ONLINE fashion marketplace Zalora, having amassed US$238 million in investment funds since its founding in 2012, looks set to be among the players leading the US$21.8-billion South-east Asian e-commerce market to new heights.

In the past month alone, the Rocket Internet-backed, Singapore-based start-up has unveiled several breakthrough initiatives in e-commerce. The latest, an online shopping event showcasing its Chinese New Year collection, will be held on Jan 16 via video-chat platform Google Hangouts. Shoppers can discover and purchase apparel while "hanging out" and interacting with the Zalora community, in what is believed to the first such experience in South-east Asia.

Organised under Google India's Great Online Shopping Festival, the "hangout" will be hosted from Zalora's pop-up store in ION Orchard.


The start-up also recently launched gift cards - like those popularised by Amazon and iTunes - at some 70 Cheers convenience stores around Singapore; it claims to be the first fashion-oriented e-commerce player in the region to do so. The gift cards, available in S$30, S$50 and S$100 denominations, are set to be sold throughout South-east Asia later this year.

Another pioneering move by Zalora last month was 12.12 Online Fever, an online shopping event that it described as South-east Asia's answer to Cyber Monday in the US and Singles Day among young Chinese.
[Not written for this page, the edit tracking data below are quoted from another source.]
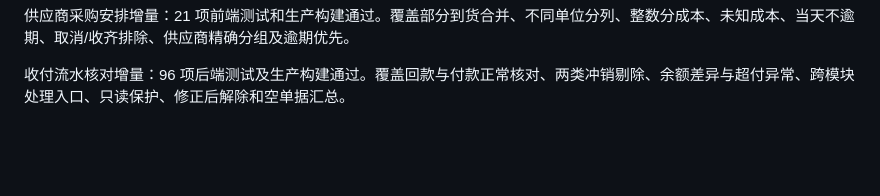
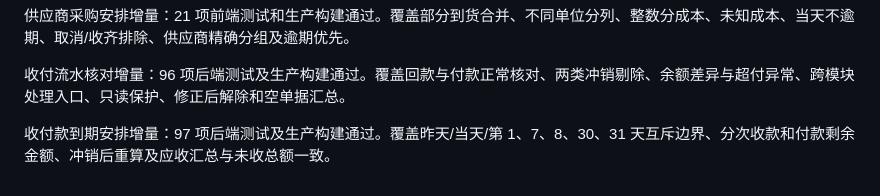
Before and after one commit to Zzianaaa/datalens, a Markdown page: VALIDATION.md, the part around the change. Rendered like a GitHub page; blank space fills up the shorter version.

Commit message:
Add receivable and supplier payment due schedule: VALIDATION.md

```diff
--- a/VALIDATION.md
+++ b/VALIDATION.md
@@ -41,3 +41,5 @@
 供应商采购安排增量：21 项前端测试和生产构建通过。覆盖部分到货合并、不同单位分列、整数分成本、未知成本、当天不逾期、取消/收齐排除、供应商精确分组及逾期优先。
 
 收付流水核对增量：96 项后端测试及生产构建通过。覆盖回款与付款正常核对、两类冲销剔除、余额差异与超付异常、跨模块处理入口、只读保护、修正后解除和空单据汇总。
+
+收付款到期安排增量：97 项后端测试及生产构建通过。覆盖昨天/当天/第 1、7、8、30、31 天互斥边界、分次收款和付款剩余金额、冲销后重算及应收汇总与未收总额一致。
```
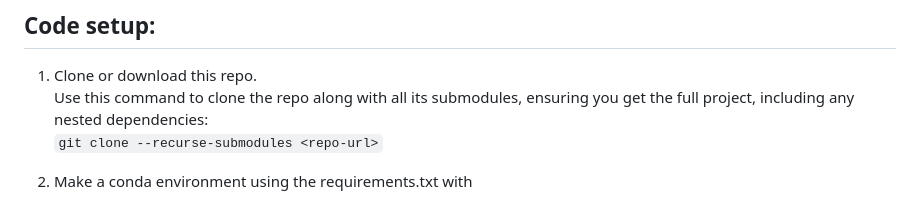
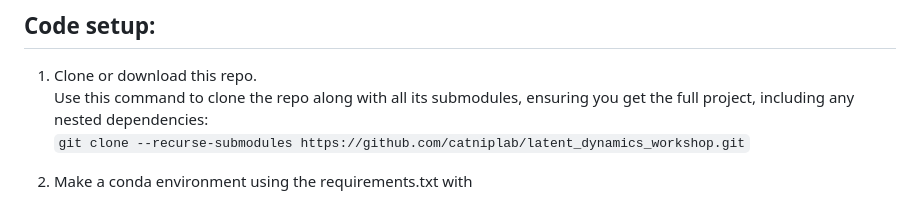
Before and after one commit to catniplab/latent_dynamics_workshop, a Markdown page: README.md, the part around the change. Rendered like a GitHub page.

Commit message:
put repo link in cloning step

```diff
--- a/README.md
+++ b/README.md
@@ -30,7 +30,7 @@ For installing git, see: https://git-scm.com/downloads
 
 1. Clone or download this repo. \
    Use this command to clone the repo along with all its submodules, ensuring you get the full project, including any nested dependencies: \
-   `git clone --recurse-submodules <repo-url>`
+   `git clone --recurse-submodules https://github.com/catniplab/latent_dynamics_workshop.git`
 
 2. Make a conda environment using the requirements.txt with
     - For Linux and MacOS use   `conda env create -f env.yml`
```
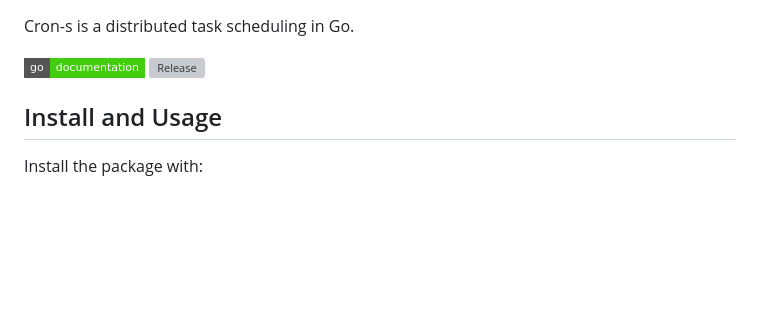
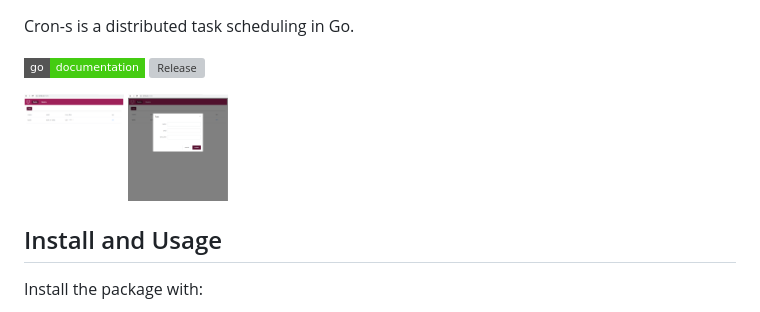
Before and after one commit to parker714/cron-s, a Markdown page: README.md, the part around the change. Rendered like a GitHub page; pictures changed too: docs/add.png (added), docs/list.png (added); badges without logos; blank space fills up the shorter version; grey boxes are pictures that could not be loaded.

```diff
--- a/README.md
+++ b/README.md
@@ -5,6 +5,10 @@ Cron-s is a distributed task scheduling in Go.
 
 [![GoDoc](http://img.shields.io/badge/go-documentation-brightgreen.svg?style=flat-square)](https://godoc.org/github.com/degree757/cron-s)
 [![Release](https://img.shields.io/github/release/degree757/cron-s.svg)](https://github.com/degree757/cron-s/releases)
+
+
+<img src="/docs/list.png" width="100" hegiht="30" />
+<img src="/docs/add.png" width="100" hegiht="30" />
 
 Install and Usage
 -----------------
```
Also changed, not shown: 11 other files.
It had partnered more than 100 e-commerce players, ranging from banks and airlines to telcos and restaurants, across South-east Asia and Hong Kong to create a one-stop portal offering the best promotions to shoppers on Dec 12.

Dione Song, marketing director for Zalora Singapore, told The Business Times: "The event was a united effort to promote e-commerce and grow the entire ecosystem in the region . . . and to foster consumer confidence in online transactions."

Operational support from logistics partners such as SingPost and 7-Eleven convenience stores enabled consumers to enjoy convenient pick-up and return options, and so come to better appreciate the ease of online shopping, she added.

Aside from industry partners and merchants, Zalora has also garnered support from Singapore's Economic Development Board (EDB), which last year pledged to drive e-commerce among Singapore companies by investing in building a local talent pipeline to address the current talent crunch and emerging needs of this burgeoning sector.

Kiren Kumar, infocomms and media director at EDB, said: "Our vision is for Singapore to be the regional hub for brands, and for retailers to access the growing South-east Asian consumer market through e-commerce."

And Singapore is well-positioned to capture this opportunity, he added, given its vibrant ecosystem of sophisticated partners such as Zalora, which has shown its commitment to develop the e-commerce industry, and its robust information technology (IT) infrastructure.

The Republic's high Internet penetration rates and strong credit card usage also reflect a tech-inclined pool of consumers with the knowledge and propensity to shop online, said Zalora's Ms Song.

"The retail pie is not a zero sum game; e-commerce provides more avenues for transaction and more convenience to shoppers. Naturally, as more shoppers start going online, traditional retailers will feel the pressure to become more active on social media and to have their brands online."

Challenges notwithstanding, she added, there will be big opportunities for the region to innovate and strengthen its logistics and Internet infrastructure to support e-commerce.